> [Try it] Track down every line below that holds "orientation" and copy it.
——
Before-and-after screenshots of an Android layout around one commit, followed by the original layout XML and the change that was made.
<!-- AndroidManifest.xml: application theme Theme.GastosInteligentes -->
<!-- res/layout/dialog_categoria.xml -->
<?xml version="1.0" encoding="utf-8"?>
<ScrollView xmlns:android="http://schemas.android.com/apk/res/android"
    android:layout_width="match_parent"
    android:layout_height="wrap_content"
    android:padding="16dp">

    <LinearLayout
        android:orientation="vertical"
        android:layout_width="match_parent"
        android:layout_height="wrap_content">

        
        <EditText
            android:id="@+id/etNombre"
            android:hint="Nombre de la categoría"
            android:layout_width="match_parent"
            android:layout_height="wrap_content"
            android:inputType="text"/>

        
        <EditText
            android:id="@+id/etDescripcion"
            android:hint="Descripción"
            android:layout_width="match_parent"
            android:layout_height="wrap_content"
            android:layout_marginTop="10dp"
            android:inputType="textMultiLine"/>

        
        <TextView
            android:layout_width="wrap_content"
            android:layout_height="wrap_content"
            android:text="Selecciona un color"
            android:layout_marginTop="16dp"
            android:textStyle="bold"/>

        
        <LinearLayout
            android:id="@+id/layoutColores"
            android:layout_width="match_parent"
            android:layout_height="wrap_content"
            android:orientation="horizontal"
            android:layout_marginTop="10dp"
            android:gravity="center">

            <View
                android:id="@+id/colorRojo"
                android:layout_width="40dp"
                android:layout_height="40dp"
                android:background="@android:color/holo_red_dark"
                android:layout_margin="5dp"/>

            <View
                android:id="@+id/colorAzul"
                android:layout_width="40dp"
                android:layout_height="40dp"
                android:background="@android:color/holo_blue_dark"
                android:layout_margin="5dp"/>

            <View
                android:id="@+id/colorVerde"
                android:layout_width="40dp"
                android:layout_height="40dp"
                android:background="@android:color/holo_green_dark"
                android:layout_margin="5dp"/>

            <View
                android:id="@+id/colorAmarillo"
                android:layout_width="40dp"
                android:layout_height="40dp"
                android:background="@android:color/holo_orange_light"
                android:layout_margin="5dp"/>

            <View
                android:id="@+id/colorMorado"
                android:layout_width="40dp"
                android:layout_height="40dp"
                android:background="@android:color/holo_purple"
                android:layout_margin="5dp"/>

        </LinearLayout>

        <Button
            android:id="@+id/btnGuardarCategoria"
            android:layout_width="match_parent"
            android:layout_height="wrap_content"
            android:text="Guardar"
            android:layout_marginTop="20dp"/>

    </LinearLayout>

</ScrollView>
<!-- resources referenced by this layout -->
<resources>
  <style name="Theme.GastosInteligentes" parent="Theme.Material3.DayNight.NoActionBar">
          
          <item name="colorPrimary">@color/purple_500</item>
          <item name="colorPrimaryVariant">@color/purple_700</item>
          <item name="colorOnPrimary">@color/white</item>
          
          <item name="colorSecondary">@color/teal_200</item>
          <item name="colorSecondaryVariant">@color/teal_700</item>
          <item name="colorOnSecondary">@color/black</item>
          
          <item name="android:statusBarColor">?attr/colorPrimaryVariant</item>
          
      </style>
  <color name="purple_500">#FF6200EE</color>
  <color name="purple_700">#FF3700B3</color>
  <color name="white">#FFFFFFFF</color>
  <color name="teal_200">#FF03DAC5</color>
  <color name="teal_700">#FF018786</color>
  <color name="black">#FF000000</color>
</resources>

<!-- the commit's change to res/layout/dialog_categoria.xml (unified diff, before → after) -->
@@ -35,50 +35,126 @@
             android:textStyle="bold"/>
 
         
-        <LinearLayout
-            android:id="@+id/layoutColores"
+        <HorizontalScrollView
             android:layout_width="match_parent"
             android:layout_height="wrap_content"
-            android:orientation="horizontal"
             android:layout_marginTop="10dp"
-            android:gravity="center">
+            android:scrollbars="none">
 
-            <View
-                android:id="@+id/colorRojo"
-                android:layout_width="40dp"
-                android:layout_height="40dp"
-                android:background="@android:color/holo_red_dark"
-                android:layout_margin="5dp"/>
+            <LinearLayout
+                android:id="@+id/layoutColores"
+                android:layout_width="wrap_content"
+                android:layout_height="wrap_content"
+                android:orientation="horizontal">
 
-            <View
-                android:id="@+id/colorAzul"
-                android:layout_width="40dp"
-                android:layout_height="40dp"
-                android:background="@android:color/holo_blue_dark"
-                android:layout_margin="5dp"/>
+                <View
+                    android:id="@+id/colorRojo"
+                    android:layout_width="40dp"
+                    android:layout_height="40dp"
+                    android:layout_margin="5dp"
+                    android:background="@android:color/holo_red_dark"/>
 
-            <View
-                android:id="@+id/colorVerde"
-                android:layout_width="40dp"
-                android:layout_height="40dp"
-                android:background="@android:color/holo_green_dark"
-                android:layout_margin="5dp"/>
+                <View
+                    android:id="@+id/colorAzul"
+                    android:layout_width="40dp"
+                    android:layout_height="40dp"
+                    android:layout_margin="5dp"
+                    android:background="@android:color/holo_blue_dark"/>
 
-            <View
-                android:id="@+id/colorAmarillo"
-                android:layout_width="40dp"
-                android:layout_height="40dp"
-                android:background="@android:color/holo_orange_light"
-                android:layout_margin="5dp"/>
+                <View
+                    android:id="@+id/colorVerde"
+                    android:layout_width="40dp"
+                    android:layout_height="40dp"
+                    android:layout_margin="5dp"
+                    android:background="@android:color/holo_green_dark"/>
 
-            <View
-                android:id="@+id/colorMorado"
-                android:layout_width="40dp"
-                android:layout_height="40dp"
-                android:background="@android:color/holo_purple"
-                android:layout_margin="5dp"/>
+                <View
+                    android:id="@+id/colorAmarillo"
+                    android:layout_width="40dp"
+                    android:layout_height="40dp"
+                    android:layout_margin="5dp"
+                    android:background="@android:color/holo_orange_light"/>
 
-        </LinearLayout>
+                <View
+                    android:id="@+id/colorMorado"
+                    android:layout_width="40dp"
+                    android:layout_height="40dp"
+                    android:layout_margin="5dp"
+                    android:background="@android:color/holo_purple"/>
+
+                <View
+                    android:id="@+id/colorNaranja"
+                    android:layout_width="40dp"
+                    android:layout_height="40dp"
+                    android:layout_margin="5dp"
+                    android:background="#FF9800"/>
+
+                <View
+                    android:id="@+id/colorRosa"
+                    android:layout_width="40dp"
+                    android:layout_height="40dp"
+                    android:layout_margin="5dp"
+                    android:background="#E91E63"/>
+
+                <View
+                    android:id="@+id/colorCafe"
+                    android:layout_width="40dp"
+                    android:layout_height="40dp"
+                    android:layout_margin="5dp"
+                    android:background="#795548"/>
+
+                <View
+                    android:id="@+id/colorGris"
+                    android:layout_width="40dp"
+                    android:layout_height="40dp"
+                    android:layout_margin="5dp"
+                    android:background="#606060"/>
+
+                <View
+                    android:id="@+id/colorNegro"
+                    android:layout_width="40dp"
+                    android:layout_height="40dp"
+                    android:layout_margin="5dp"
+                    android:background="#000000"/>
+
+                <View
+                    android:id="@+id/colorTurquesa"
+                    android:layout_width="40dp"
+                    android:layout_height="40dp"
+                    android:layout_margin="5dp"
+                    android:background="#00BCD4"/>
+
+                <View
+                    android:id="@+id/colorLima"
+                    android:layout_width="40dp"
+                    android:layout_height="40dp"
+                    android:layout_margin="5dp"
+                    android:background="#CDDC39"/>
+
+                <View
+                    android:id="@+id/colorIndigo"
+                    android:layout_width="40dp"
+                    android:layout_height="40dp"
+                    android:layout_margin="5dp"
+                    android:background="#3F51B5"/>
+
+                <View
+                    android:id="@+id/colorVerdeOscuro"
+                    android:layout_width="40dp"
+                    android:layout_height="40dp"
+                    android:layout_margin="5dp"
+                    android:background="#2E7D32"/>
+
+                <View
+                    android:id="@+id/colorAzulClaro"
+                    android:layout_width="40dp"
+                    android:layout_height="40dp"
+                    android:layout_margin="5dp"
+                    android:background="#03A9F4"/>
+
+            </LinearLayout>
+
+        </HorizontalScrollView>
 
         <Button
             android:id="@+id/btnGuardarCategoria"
——
> [Answer box]
        android:orientation="vertical"
            android:orientation="horizontal"
-            android:orientation="horizontal"
+                android:orientation="horizontal">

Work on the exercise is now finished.